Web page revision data
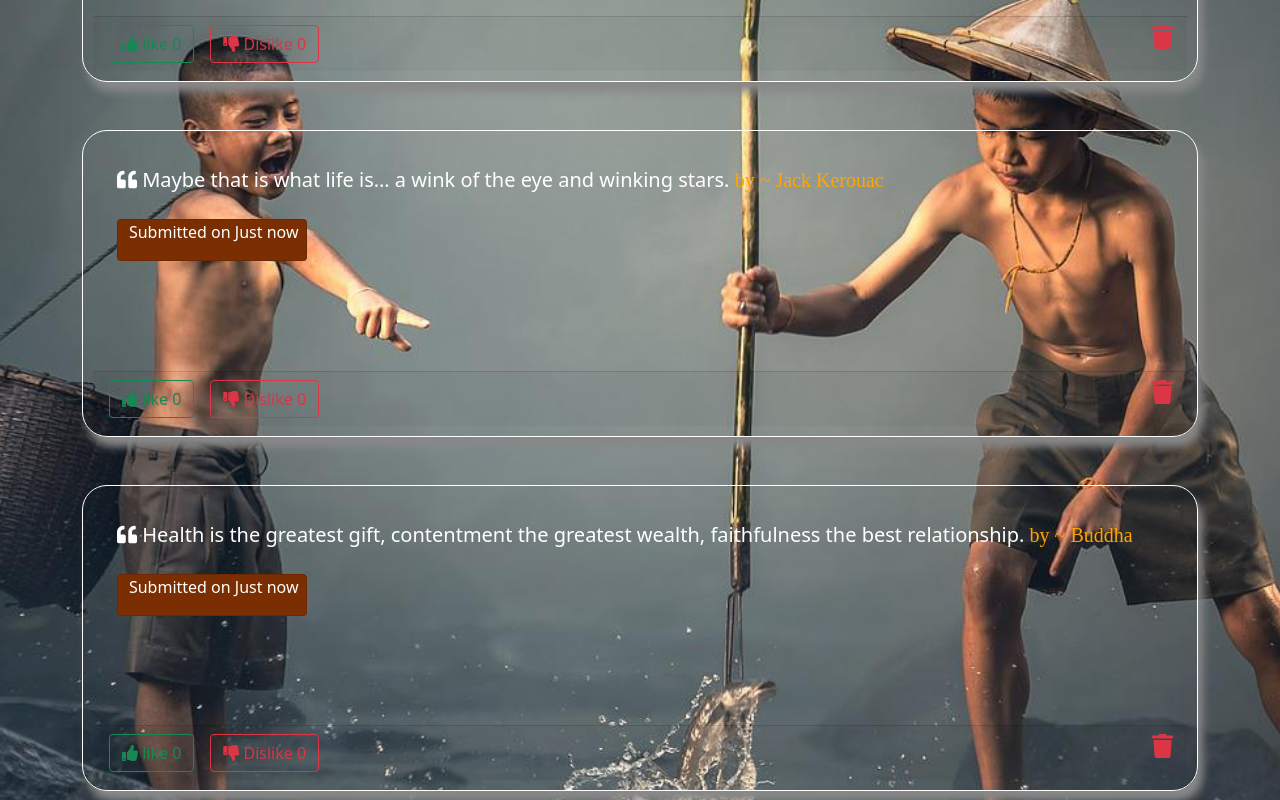
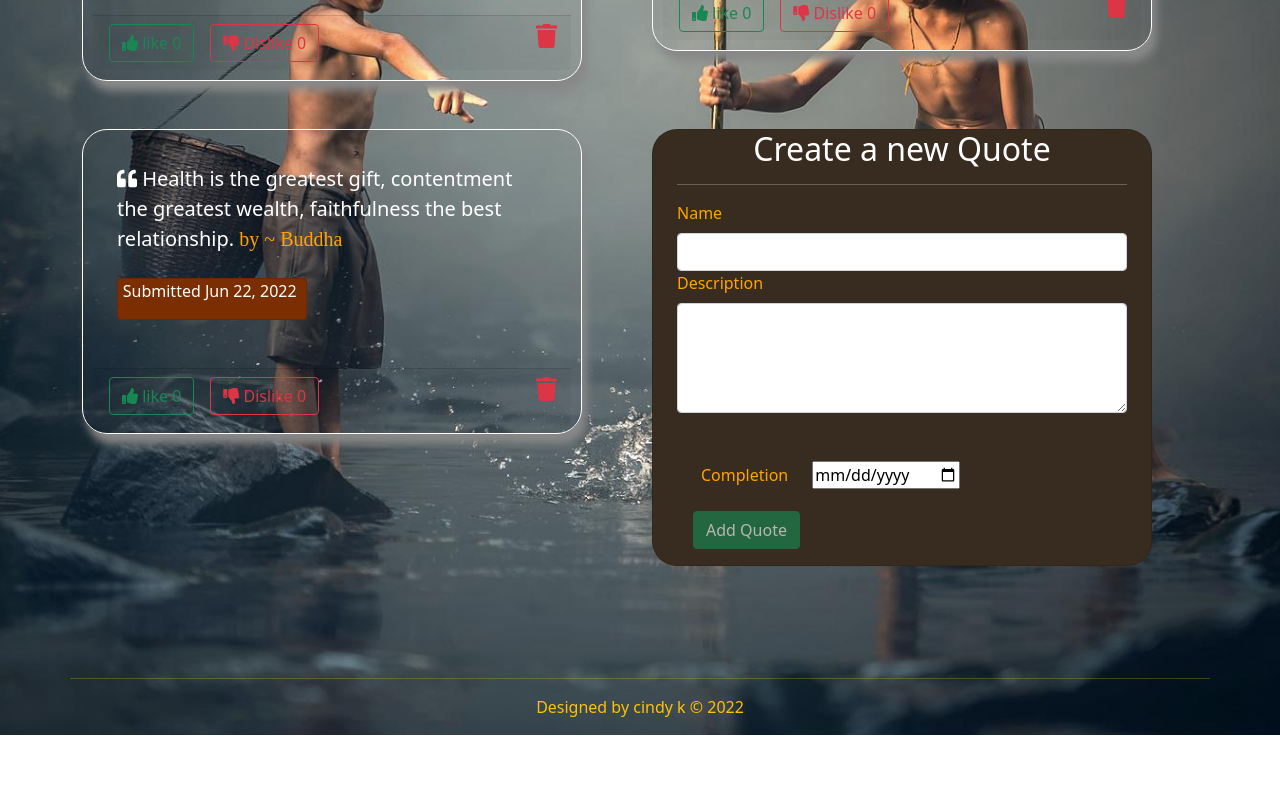
Before and after one commit to C-Ogamba/quotes, an Angular app: page / in a window 1280 px wide. Shown: the part 480-1280 px from the top of the page. After the commit the page ends 1215 px from the top, so only its background shows below. Built offline with nearby package versions, Linux system fonts and the light colour scheme.

Commit message:
add the date count pipe

```diff
--- a/src/app/quote-form/quote-form.component.html
+++ b/src/app/quote-form/quote-form.component.html
@@ -2,7 +2,7 @@
   <h2 class="text-center">Create a new Quote</h2>
   <hr />
 
-  <form (ngSubmit)="submitQuote()" #quoteForm="ngForm">
+  <form class="form-1"(ngSubmit)="submitQuote()" #quoteForm="ngForm">
     <div class="form-group">
       <label for="name" class="form-label">Name</label>
       <input
@@ -37,15 +37,8 @@
       </div>
     </div>
     <div class="form-group">
-      <label for="complete" class="form-label">Completion</label>
-      <input
-        type="date"
-        id="complete"
-        [(ngModel)]="newQuote.date"
-        name="completeDate"
-        #completeDate="ngModel"
-        required
-      />
+      <label for="complete" class="form-label mx-4">Completion</label>
+      <input class="mt-5" type="date" id="complete" [(ngModel)]="newQuote.date" name="completeDate" #completeDate="ngModel" required/>
       <div
         [hidden]="completeDate.valid || completeDate.pristine"
         class="alert alert-danger"
@@ -54,6 +47,6 @@
       </div>
     </div>
 
-    <button type="submit" class="btn btn-success">Add Quote</button>
+    <button type="submit" class="m-3 btn btn-success" [disabled]="!completeDate.valid" [disabled]="!description.valid"  [disabled]="!name.valid">Add Quote</button>
   </form>
 </div>
--- a/src/app/quote-form/quote-form.component.ts
+++ b/src/app/quote-form/quote-form.component.ts
@@ -13,8 +13,15 @@ export class QuoteFormComponent implements OnInit {
   @Output() addQuote = new EventEmitter<Quote>();
 
   submitQuote() {
+    if (!this.newQuote){
+      alert("This is required")
+
+    }else {
+
+
     this.addQuote.emit(this.newQuote);
     this.newQuote = new Quote('', '', 0, 0, new Date());
+    }
   }
   constructor() {}
 
--- a/src/app/quotes/quotes.component.css
+++ b/src/app/quotes/quotes.component.css
@@ -8,6 +8,18 @@
   background-color: transparent;
   transition: 0.3s;
 
+}
+.uno{
+  background-color: rgb(56, 43, 32);
+  border-radius: 25px;
+
+  color:#fff
+}
+.foot{
+  margin-top: 10%;
+}
+.card{
+  width:500px;
 }
 #sample:hover {
   background-color: rgb(56, 43, 32);
--- a/src/app/quotes/quotes.component.html
+++ b/src/app/quotes/quotes.component.html
@@ -1,25 +1,54 @@
 <div class="frame container mt-3">
-    <div class="">
-        <h2 class=" hero-text text-center mb-2"><i class="fa fa-quote-left p-3" aria-hidden="true"></i>Where there is love there is life.</h2>
-        <p class=" hero-text text-center mb-5 h5" >by ~ Mahatma Gandhi.</p>
-        <div class="col-md-12" *ngFor='let quote of quotes; let i =index'>
+  <div class="row">
+    <h2 class="hero-text text-center mb-2">
+      <i class="fa fa-quote-left p-3" aria-hidden="true"></i>Where there is love
+      there is life.
+    </h2>
+    <p class="hero-text text-center mb-5 h5">by ~ Mahatma Gandhi.</p>
+    <div class="col-md" *ngFor="let quote of quotes; let i = index">
+      <div>
         <div id="sample" class="card mb-5">
-                <p class=" m-4 lead"><span class="text"><i class="fa fa-quote-left" aria-hidden="true"></i>
-                </span> {{quote.quote}} <span class="author1">  by ~ {{quote.author}}</span></p>
-                <div class=" mx-4 col-4">
+          <p class="m-4 lead">
+            <span class="text"
+              ><i class="fa fa-quote-left" aria-hidden="true"></i>
+            </span>
+            {{ quote.quote }}
+            <span class="author1"> by ~ {{ quote.author }}</span>
+          </p>
+          <div class="mx-4 col-4">
             <div class="quote-date card">
-                        <p class="date">Submitted on {{quote.date | dateCount}}</p>
+              <p class="date">Submitted {{ quote.date | date | date }}</p>
             </div>
           </div>
           <div class="card-footer">
-                    <button id="like" class="btn btn-outline-success" (click)="like(i)"><i class="fa fa-thumbs-up" aria-hidden="true"></i> like <span class="upvote">{{quote.like}}</span></button>
-                    <button id="dislike" class=" mx-3 btn btn-outline-danger" (click)="dislike(i)"><i class="fa fa-thumbs-down" aria-hidden="true"></i> Dislike <span class="upvote">{{quote.dislike}}</span></button>
-                    <app-delete [quote]='quote' (isComplete)="deleteQuote($event,i)"></app-delete>
+            <button id="like" class="btn btn-outline-success" (click)="like(i)">
+              <i class="fa fa-thumbs-up" aria-hidden="true"></i> like
+              <span class="upvote">{{ quote.like }}</span>
+            </button>
+            <button
+              id="dislike"
+              class="mx-3 btn btn-outline-danger"
+              (click)="dislike(i)"
+            >
+              <i class="fa fa-thumbs-down" aria-hidden="true"></i> Dislike
+              <span class="upvote">{{ quote.dislike }}</span>
+            </button>
+            <app-delete
+              [quote]="quote"
+              (isComplete)="deleteQuote($event, i)"
+            ></app-delete>
           </div>
         </div>
       </div>
-        <div class="col-md-12">
+    </div>
+    <div class="col">
+      <div class="uno card">
         <app-quote-form (addQuote)="submitQuote($event)"></app-quote-form>
       </div>
     </div>
   </div>
+  <footer class="foot row d-flex text-center justify-content-center text-warning">
+    <hr />
+    <p>Designed by cindy k &copy; 2022</p>
+  </footer>
+</div>
```
Also changed, not shown: src/app/quote-form/quote-form.component.css (line endings or trailing spaces). Lines whose indentation alone changed are shown as unchanged.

◆ Brief
Please copy the data shown above, line by line and exactly, omitting the images.

◆ Result of this task
Before and after one commit to C-Ogamba/quotes, an Angular app: page / in a window 1280 px wide. Shown: the part 480-1280 px from the top of the page. After the commit the page ends 1215 px from the top, so only its background shows below. Built offline with nearby package versions, Linux system fonts and the light colour scheme.

Commit message:
add the date count pipe

```diff
--- a/src/app/quote-form/quote-form.component.html
+++ b/src/app/quote-form/quote-form.component.html
@@ -2,7 +2,7 @@
   <h2 class="text-center">Create a new Quote</h2>
   <hr />
 
-  <form (ngSubmit)="submitQuote()" #quoteForm="ngForm">
+  <form class="form-1"(ngSubmit)="submitQuote()" #quoteForm="ngForm">
     <div class="form-group">
       <label for="name" class="form-label">Name</label>
       <input
@@ -37,15 +37,8 @@
       </div>
     </div>
     <div class="form-group">
-      <label for="complete" class="form-label">Completion</label>
-      <input
-        type="date"
-        id="complete"
-        [(ngModel)]="newQuote.date"
-        name="completeDate"
-        #completeDate="ngModel"
-        required
-      />
+      <label for="complete" class="form-label mx-4">Completion</label>
+      <input class="mt-5" type="date" id="complete" [(ngModel)]="newQuote.date" name="completeDate" #completeDate="ngModel" required/>
       <div
         [hidden]="completeDate.valid || completeDate.pristine"
         class="alert alert-danger"
@@ -54,6 +47,6 @@
       </div>
     </div>
 
-    <button type="submit" class="btn btn-success">Add Quote</button>
+    <button type="submit" class="m-3 btn btn-success" [disabled]="!completeDate.valid" [disabled]="!description.valid"  [disabled]="!name.valid">Add Quote</button>
   </form>
 </div>
--- a/src/app/quote-form/quote-form.component.ts
+++ b/src/app/quote-form/quote-form.component.ts
@@ -13,8 +13,15 @@ export class QuoteFormComponent implements OnInit {
   @Output() addQuote = new EventEmitter<Quote>();
 
   submitQuote() {
+    if (!this.newQuote){
+      alert("This is required")
+
+    }else {
+
+
     this.addQuote.emit(this.newQuote);
     this.newQuote = new Quote('', '', 0, 0, new Date());
+    }
   }
   constructor() {}
 
--- a/src/app/quotes/quotes.component.css
+++ b/src/app/quotes/quotes.component.css
@@ -8,6 +8,18 @@
   background-color: transparent;
   transition: 0.3s;
 
+}
+.uno{
+  background-color: rgb(56, 43, 32);
+  border-radius: 25px;
+
+  color:#fff
+}
+.foot{
+  margin-top: 10%;
+}
+.card{
+  width:500px;
 }
 #sample:hover {
   background-color: rgb(56, 43, 32);
--- a/src/app/quotes/quotes.component.html
+++ b/src/app/quotes/quotes.component.html
@@ -1,25 +1,54 @@
 <div class="frame container mt-3">
-    <div class="">
-        <h2 class=" hero-text text-center mb-2"><i class="fa fa-quote-left p-3" aria-hidden="true"></i>Where there is love there is life.</h2>
-        <p class=" hero-text text-center mb-5 h5" >by ~ Mahatma Gandhi.</p>
-        <div class="col-md-12" *ngFor='let quote of quotes; let i =index'>
+  <div class="row">
+    <h2 class="hero-text text-center mb-2">
+      <i class="fa fa-quote-left p-3" aria-hidden="true"></i>Where there is love
+      there is life.
+    </h2>
+    <p class="hero-text text-center mb-5 h5">by ~ Mahatma Gandhi.</p>
+    <div class="col-md" *ngFor="let quote of quotes; let i = index">
+      <div>
         <div id="sample" class="card mb-5">
-                <p class=" m-4 lead"><span class="text"><i class="fa fa-quote-left" aria-hidden="true"></i>
-                </span> {{quote.quote}} <span class="author1">  by ~ {{quote.author}}</span></p>
-                <div class=" mx-4 col-4">
+          <p class="m-4 lead">
+            <span class="text"
+              ><i class="fa fa-quote-left" aria-hidden="true"></i>
+            </span>
+            {{ quote.quote }}
+            <span class="author1"> by ~ {{ quote.author }}</span>
+          </p>
+          <div class="mx-4 col-4">
             <div class="quote-date card">
-                        <p class="date">Submitted on {{quote.date | dateCount}}</p>
+              <p class="date">Submitted {{ quote.date | date | date }}</p>
             </div>
           </div>
           <div class="card-footer">
-                    <button id="like" class="btn btn-outline-success" (click)="like(i)"><i class="fa fa-thumbs-up" aria-hidden="true"></i> like <span class="upvote">{{quote.like}}</span></button>
-                    <button id="dislike" class=" mx-3 btn btn-outline-danger" (click)="dislike(i)"><i class="fa fa-thumbs-down" aria-hidden="true"></i> Dislike <span class="upvote">{{quote.dislike}}</span></button>
-                    <app-delete [quote]='quote' (isComplete)="deleteQuote($event,i)"></app-delete>
+            <button id="like" class="btn btn-outline-success" (click)="like(i)">
+              <i class="fa fa-thumbs-up" aria-hidden="true"></i> like
+              <span class="upvote">{{ quote.like }}</span>
+            </button>
+            <button
+              id="dislike"
+              class="mx-3 btn btn-outline-danger"
+              (click)="dislike(i)"
+            >
+              <i class="fa fa-thumbs-down" aria-hidden="true"></i> Dislike
+              <span class="upvote">{{ quote.dislike }}</span>
+            </button>
+            <app-delete
+              [quote]="quote"
+              (isComplete)="deleteQuote($event, i)"
+            ></app-delete>
           </div>
         </div>
       </div>
-        <div class="col-md-12">
+    </div>
+    <div class="col">
+      <div class="uno card">
         <app-quote-form (addQuote)="submitQuote($event)"></app-quote-form>
       </div>
     </div>
   </div>
+  <footer class="foot row d-flex text-center justify-content-center text-warning">
+    <hr />
+    <p>Designed by cindy k &copy; 2022</p>
+  </footer>
+</div>
```
Also changed, not shown: src/app/quote-form/quote-form.component.css (line endings or trailing spaces). Lines whose indentation alone changed are shown as unchanged.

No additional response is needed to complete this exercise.